Sha Tao, a dairy scientist who specializes in heat stress physiology, joined the UGA Department of Animal and Dairy Science on the Tifton Campus on July 1. He was hired to study heat stress nutrition, management and physiology. Seventy-five percent of his time will be spent conducting research and 25 percent will be spent sharing his findings through UGA Extension.
“Nationwide, heat stress is a billion dollar problem, especially in the southeastern states like Georgia, Florida and Tennessee. The summers are hotter and longer,” he said.
When cows are exposed to temperatures above 70 degrees, their milk production level decreases, Tao said. “In the summertime, cows produce less milk; they have a hard time getting pregnant, and they also have some health issues.”
Tao will research heat stress physiology in dairy cattle and find answers to questions like: How can cows better cope with summer temperatures that exceed 90 degrees every day? And, how can cows produce more milk when they eat less in order to produce less body heat?
“It’s a very important research area for the Southeast, given our really hot, humid climate. That climate is very challenging to dairy cows,” said Joe West, who was a dairy scientist prior to becoming the UGA Tifton Campus assistant dean.
“I think the heat stress research and Extension programs that Dr. Tao will deliver are very important,” West said. “As our animals get more productive, they’re even more subject to the effects of hot and humid weather.”
West equates it to running instead of walking in hot weather. “You’re going to sweat more if you’re running,” he said. “Cows work harder as they get more productive. Heat stress will continue to be a problem. If global warming proves to be a reality, it will be a greater problem.”
Georgia’s dairy industry has been successful despite its warm climate. According to UGA’s Center for Agribusiness and Economic Development, dairy generated $338.3 million in farm gate value, accounting for 22 percent of the livestock and aquaculture sector.
Despite those numbers, West says there is a milk deficit in the Southeast. The bulk of Georgia’s milk is imported from other parts of the country. If more production is generated in Georgia, milk would cost less for Georgia’s consumers.

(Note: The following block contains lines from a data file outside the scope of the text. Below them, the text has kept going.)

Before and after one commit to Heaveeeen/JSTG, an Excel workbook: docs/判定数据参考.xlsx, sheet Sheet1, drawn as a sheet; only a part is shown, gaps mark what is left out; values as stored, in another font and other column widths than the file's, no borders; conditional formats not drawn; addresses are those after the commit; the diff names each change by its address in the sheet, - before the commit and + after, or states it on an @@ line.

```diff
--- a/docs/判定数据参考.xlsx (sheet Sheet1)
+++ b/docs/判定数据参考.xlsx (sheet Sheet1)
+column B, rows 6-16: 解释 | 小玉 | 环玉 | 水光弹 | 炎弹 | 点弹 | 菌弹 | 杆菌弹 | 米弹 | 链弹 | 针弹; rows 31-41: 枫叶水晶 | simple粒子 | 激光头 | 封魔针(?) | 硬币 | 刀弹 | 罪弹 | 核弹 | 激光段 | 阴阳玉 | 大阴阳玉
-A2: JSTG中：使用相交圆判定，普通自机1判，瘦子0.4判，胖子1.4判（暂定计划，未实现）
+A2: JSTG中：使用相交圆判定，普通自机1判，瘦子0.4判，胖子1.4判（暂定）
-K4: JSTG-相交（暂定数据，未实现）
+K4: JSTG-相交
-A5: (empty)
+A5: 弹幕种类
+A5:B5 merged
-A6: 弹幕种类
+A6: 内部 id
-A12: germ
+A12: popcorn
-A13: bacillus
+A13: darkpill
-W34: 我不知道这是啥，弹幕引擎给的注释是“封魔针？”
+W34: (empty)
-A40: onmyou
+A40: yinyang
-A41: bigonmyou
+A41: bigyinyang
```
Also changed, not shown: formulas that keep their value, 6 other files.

“You don’t see cows all over the countryside like you would in Wisconsin or Pennsylvania, but the dairy industry is a fairly large industry in the Southeast and in Georgia. This is, despite the climate, a very good place to dairy because you can grow a lot of forage crops. Since we have something growing year round, we can recycle our waste nutrients very effectively,” West said.
Macon County was Georgia’s top dairy county in 2012, generating $47.3 million in farm gate value with 13,000 head of cattle. Brooks County was second with 10,000 head of cattle and $40 million in farm gate value.
(Clint Thompson is a news editor with the University of Georgia College of Agricultural and Environmental Sciences based in Tifton.)